Your response should consist of the entries below, reproduced exactly and without their images.

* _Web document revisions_
'''
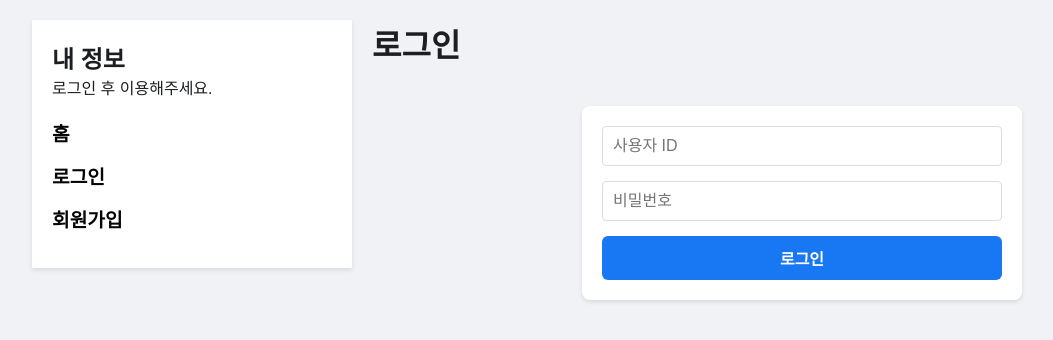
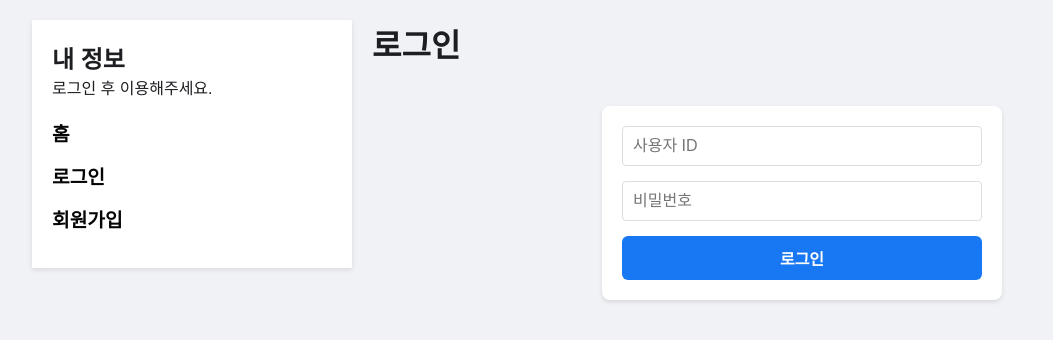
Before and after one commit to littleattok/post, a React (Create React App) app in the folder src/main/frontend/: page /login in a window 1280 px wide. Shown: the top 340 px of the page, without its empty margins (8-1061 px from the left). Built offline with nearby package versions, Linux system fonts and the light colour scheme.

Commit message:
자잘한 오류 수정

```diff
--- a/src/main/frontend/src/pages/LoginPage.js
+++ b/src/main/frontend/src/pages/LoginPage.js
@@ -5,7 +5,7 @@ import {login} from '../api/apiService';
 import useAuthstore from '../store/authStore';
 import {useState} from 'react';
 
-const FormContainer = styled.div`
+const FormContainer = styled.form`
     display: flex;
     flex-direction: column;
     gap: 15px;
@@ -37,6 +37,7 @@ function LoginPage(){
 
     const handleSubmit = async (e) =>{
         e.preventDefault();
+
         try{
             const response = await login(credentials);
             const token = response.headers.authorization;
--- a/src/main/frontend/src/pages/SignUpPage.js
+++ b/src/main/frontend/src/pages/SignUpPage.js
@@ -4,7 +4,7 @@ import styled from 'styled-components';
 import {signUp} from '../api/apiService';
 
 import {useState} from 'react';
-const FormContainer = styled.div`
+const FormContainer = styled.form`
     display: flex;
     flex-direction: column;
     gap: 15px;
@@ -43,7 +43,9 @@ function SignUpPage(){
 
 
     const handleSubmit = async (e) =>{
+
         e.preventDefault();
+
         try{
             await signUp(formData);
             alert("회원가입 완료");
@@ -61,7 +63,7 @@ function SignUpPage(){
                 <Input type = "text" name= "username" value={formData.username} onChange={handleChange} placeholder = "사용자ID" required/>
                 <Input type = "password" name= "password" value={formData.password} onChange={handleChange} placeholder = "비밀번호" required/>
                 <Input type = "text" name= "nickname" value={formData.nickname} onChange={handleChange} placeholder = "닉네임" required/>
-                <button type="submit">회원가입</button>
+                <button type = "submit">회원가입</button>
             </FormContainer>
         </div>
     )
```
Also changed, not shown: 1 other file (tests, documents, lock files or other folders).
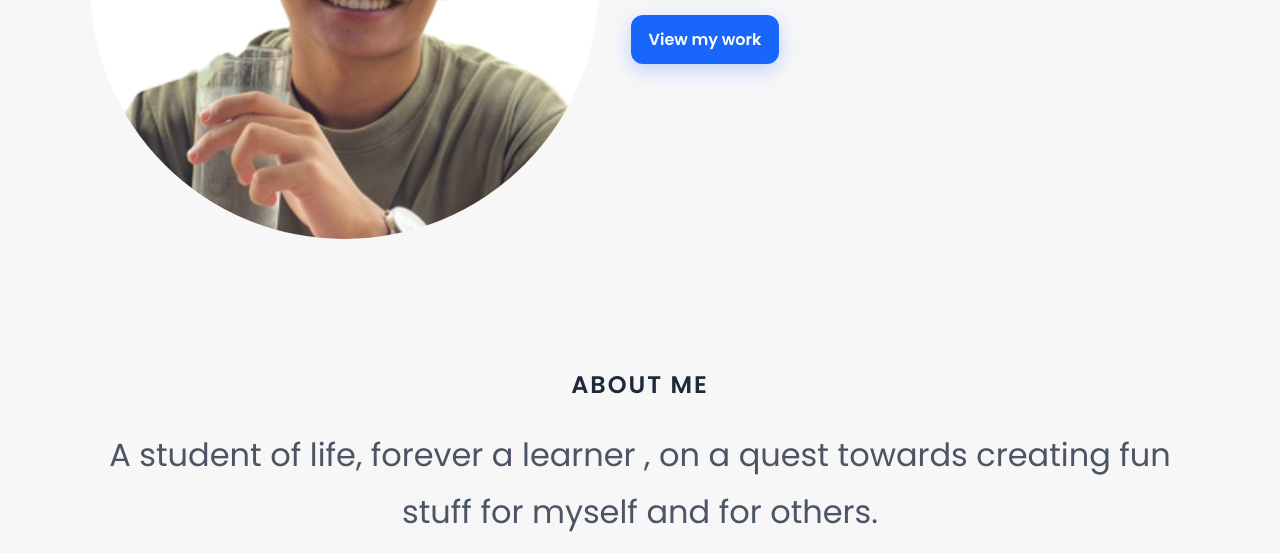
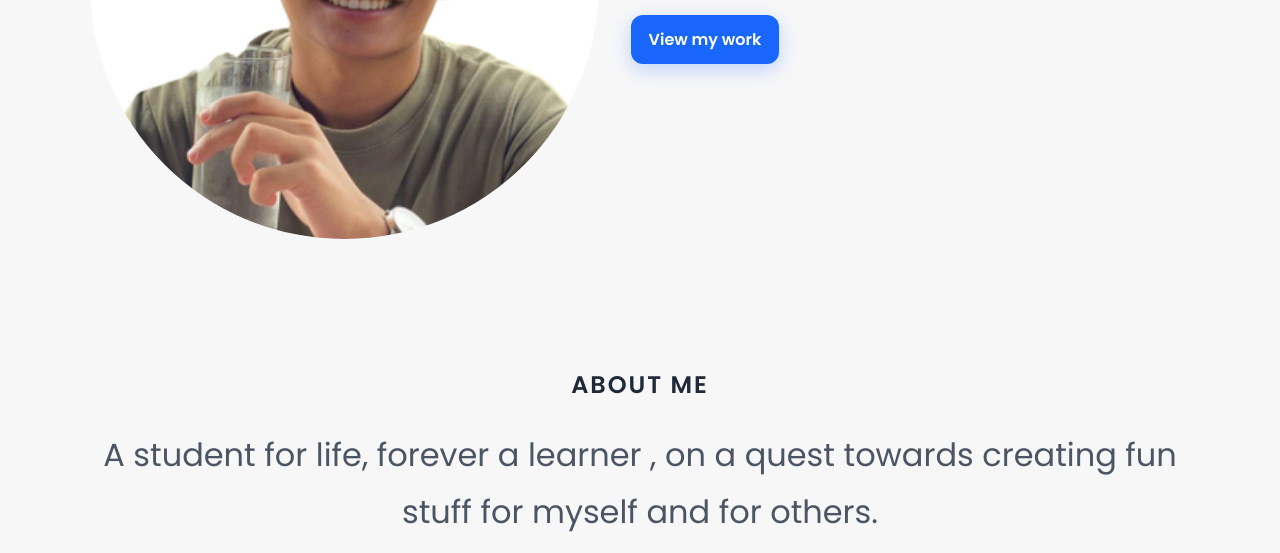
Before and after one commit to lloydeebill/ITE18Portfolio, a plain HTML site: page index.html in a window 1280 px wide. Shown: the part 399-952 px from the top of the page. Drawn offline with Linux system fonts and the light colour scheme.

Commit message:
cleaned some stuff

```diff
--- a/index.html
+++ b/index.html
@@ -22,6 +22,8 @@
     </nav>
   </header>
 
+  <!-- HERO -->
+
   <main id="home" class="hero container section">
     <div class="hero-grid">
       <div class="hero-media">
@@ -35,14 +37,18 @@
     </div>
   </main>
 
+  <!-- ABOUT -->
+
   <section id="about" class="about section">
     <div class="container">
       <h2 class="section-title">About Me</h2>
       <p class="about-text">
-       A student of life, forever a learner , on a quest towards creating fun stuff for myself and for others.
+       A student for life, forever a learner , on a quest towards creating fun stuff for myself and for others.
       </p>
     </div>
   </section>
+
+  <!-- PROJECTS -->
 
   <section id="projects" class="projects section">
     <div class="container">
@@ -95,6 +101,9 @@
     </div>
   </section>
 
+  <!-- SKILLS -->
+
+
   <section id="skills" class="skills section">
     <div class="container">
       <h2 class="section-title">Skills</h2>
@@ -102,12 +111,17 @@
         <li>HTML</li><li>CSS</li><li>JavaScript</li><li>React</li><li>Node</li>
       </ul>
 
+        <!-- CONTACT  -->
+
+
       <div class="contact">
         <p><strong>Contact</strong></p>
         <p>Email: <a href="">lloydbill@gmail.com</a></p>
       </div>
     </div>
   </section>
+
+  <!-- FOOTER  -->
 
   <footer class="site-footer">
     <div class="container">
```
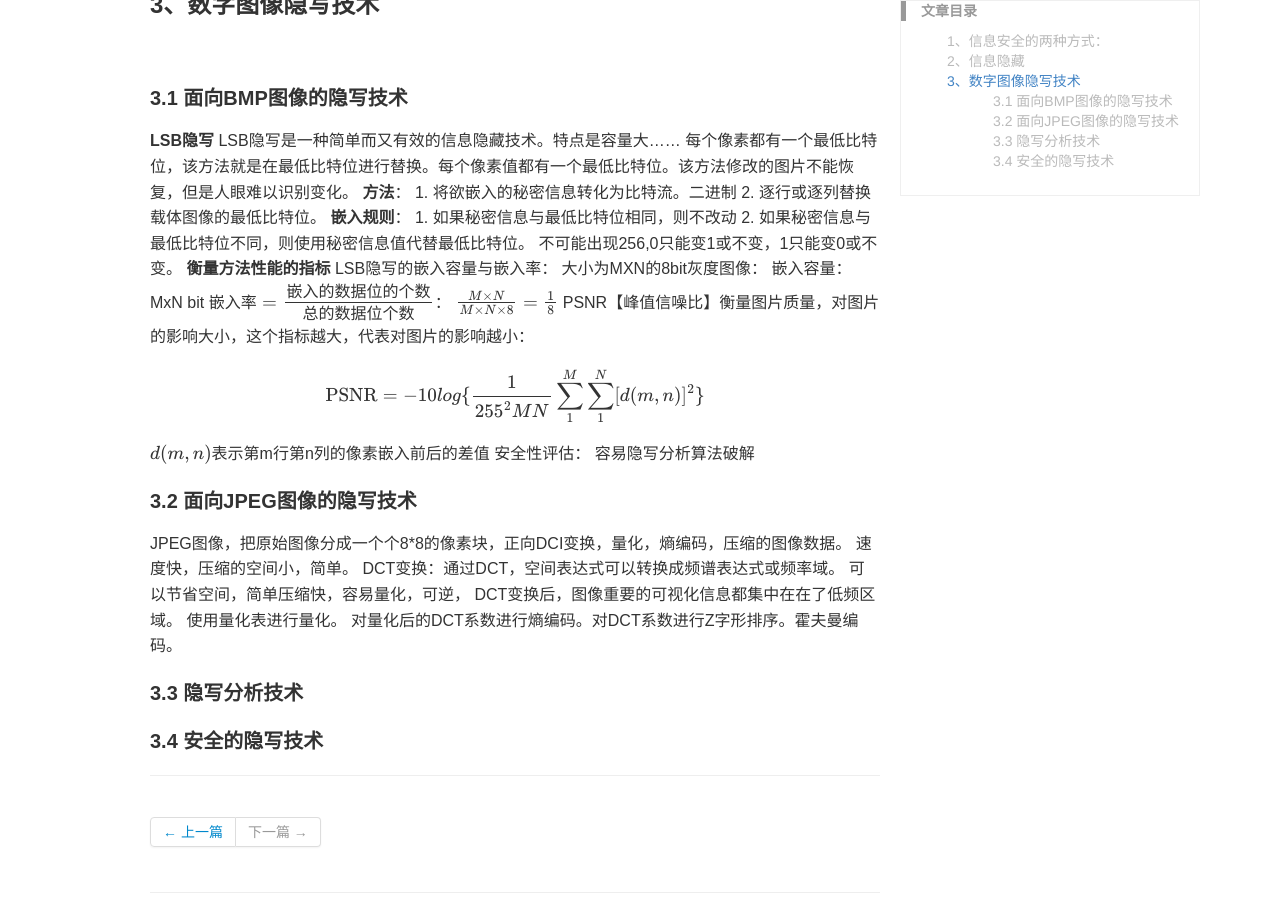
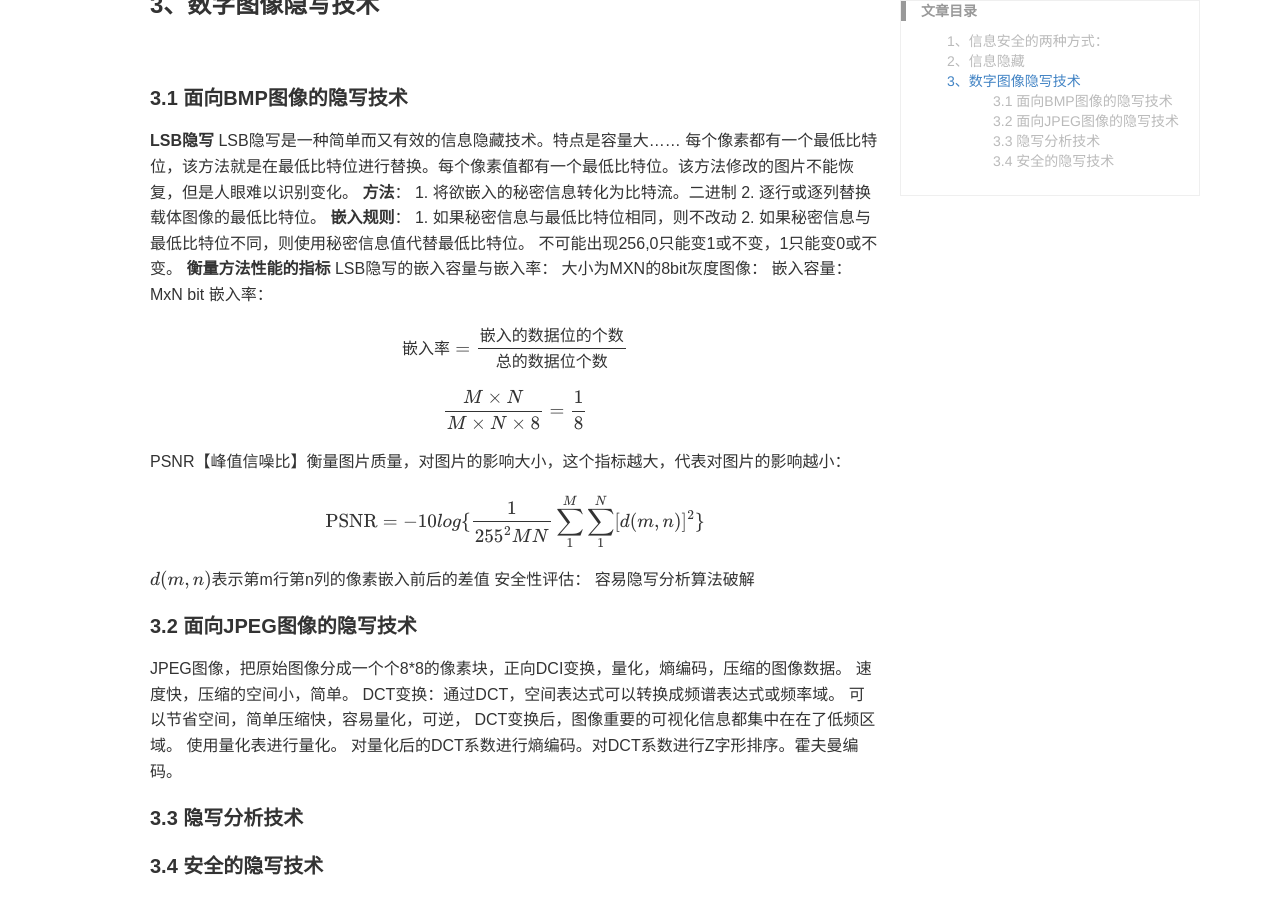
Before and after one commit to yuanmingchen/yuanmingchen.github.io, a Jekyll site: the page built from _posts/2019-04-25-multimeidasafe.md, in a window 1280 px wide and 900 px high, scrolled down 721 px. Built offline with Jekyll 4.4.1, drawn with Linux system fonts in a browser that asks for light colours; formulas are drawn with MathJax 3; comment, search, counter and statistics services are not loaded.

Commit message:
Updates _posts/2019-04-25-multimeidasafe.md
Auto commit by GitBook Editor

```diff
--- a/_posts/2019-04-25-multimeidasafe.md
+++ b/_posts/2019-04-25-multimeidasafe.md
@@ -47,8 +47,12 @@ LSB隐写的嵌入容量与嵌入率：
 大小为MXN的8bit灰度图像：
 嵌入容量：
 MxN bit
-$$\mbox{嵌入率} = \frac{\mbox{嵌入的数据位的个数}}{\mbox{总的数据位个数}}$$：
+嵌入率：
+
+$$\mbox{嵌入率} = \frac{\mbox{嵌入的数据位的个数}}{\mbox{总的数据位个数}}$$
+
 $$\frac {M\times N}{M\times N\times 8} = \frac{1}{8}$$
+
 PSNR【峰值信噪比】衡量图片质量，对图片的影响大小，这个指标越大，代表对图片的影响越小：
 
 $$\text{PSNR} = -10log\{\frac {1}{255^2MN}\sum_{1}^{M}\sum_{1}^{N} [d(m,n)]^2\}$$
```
'''
* _EXERCISE RESPONSE_
Before and after one commit to littleattok/post, a React (Create React App) app in the folder src/main/frontend/: page /login in a window 1280 px wide. Shown: the top 340 px of the page, without its empty margins (8-1061 px from the left). Built offline with nearby package versions, Linux system fonts and the light colour scheme.

Commit message:
자잘한 오류 수정

```diff
--- a/src/main/frontend/src/pages/LoginPage.js
+++ b/src/main/frontend/src/pages/LoginPage.js
@@ -5,7 +5,7 @@ import {login} from '../api/apiService';
 import useAuthstore from '../store/authStore';
 import {useState} from 'react';
 
-const FormContainer = styled.div`
+const FormContainer = styled.form`
     display: flex;
     flex-direction: column;
     gap: 15px;
@@ -37,6 +37,7 @@ function LoginPage(){
 
     const handleSubmit = async (e) =>{
         e.preventDefault();
+
         try{
             const response = await login(credentials);
             const token = response.headers.authorization;
--- a/src/main/frontend/src/pages/SignUpPage.js
+++ b/src/main/frontend/src/pages/SignUpPage.js
@@ -4,7 +4,7 @@ import styled from 'styled-components';
 import {signUp} from '../api/apiService';
 
 import {useState} from 'react';
-const FormContainer = styled.div`
+const FormContainer = styled.form`
     display: flex;
     flex-direction: column;
     gap: 15px;
@@ -43,7 +43,9 @@ function SignUpPage(){
 
 
     const handleSubmit = async (e) =>{
+
         e.preventDefault();
+
         try{
             await signUp(formData);
             alert("회원가입 완료");
@@ -61,7 +63,7 @@ function SignUpPage(){
                 <Input type = "text" name= "username" value={formData.username} onChange={handleChange} placeholder = "사용자ID" required/>
                 <Input type = "password" name= "password" value={formData.password} onChange={handleChange} placeholder = "비밀번호" required/>
                 <Input type = "text" name= "nickname" value={formData.nickname} onChange={handleChange} placeholder = "닉네임" required/>
-                <button type="submit">회원가입</button>
+                <button type = "submit">회원가입</button>
             </FormContainer>
         </div>
     )
```
Also changed, not shown: 1 other file (tests, documents, lock files or other folders).
Before and after one commit to lloydeebill/ITE18Portfolio, a plain HTML site: page index.html in a window 1280 px wide. Shown: the part 399-952 px from the top of the page. Drawn offline with Linux system fonts and the light colour scheme.

Commit message:
cleaned some stuff

```diff
--- a/index.html
+++ b/index.html
@@ -22,6 +22,8 @@
     </nav>
   </header>
 
+  <!-- HERO -->
+
   <main id="home" class="hero container section">
     <div class="hero-grid">
       <div class="hero-media">
@@ -35,14 +37,18 @@
     </div>
   </main>
 
+  <!-- ABOUT -->
+
   <section id="about" class="about section">
     <div class="container">
       <h2 class="section-title">About Me</h2>
       <p class="about-text">
-       A student of life, forever a learner , on a quest towards creating fun stuff for myself and for others.
+       A student for life, forever a learner , on a quest towards creating fun stuff for myself and for others.
       </p>
     </div>
   </section>
+
+  <!-- PROJECTS -->
 
   <section id="projects" class="projects section">
     <div class="container">
@@ -95,6 +101,9 @@
     </div>
   </section>
 
+  <!-- SKILLS -->
+
+
   <section id="skills" class="skills section">
     <div class="container">
       <h2 class="section-title">Skills</h2>
@@ -102,12 +111,17 @@
         <li>HTML</li><li>CSS</li><li>JavaScript</li><li>React</li><li>Node</li>
       </ul>
 
+        <!-- CONTACT  -->
+
+
       <div class="contact">
         <p><strong>Contact</strong></p>
         <p>Email: <a href="">lloydbill@gmail.com</a></p>
       </div>
     </div>
   </section>
+
+  <!-- FOOTER  -->
 
   <footer class="site-footer">
     <div class="container">
```
Before and after one commit to yuanmingchen/yuanmingchen.github.io, a Jekyll site: the page built from _posts/2019-04-25-multimeidasafe.md, in a window 1280 px wide and 900 px high, scrolled down 721 px. Built offline with Jekyll 4.4.1, drawn with Linux system fonts in a browser that asks for light colours; formulas are drawn with MathJax 3; comment, search, counter and statistics services are not loaded.

Commit message:
Updates _posts/2019-04-25-multimeidasafe.md
Auto commit by GitBook Editor

```diff
--- a/_posts/2019-04-25-multimeidasafe.md
+++ b/_posts/2019-04-25-multimeidasafe.md
@@ -47,8 +47,12 @@ LSB隐写的嵌入容量与嵌入率：
 大小为MXN的8bit灰度图像：
 嵌入容量：
 MxN bit
-$$\mbox{嵌入率} = \frac{\mbox{嵌入的数据位的个数}}{\mbox{总的数据位个数}}$$：
+嵌入率：
+
+$$\mbox{嵌入率} = \frac{\mbox{嵌入的数据位的个数}}{\mbox{总的数据位个数}}$$
+
 $$\frac {M\times N}{M\times N\times 8} = \frac{1}{8}$$
+
 PSNR【峰值信噪比】衡量图片质量，对图片的影响大小，这个指标越大，代表对图片的影响越小：
 
 $$\text{PSNR} = -10log\{\frac {1}{255^2MN}\sum_{1}^{M}\sum_{1}^{N} [d(m,n)]^2\}$$
```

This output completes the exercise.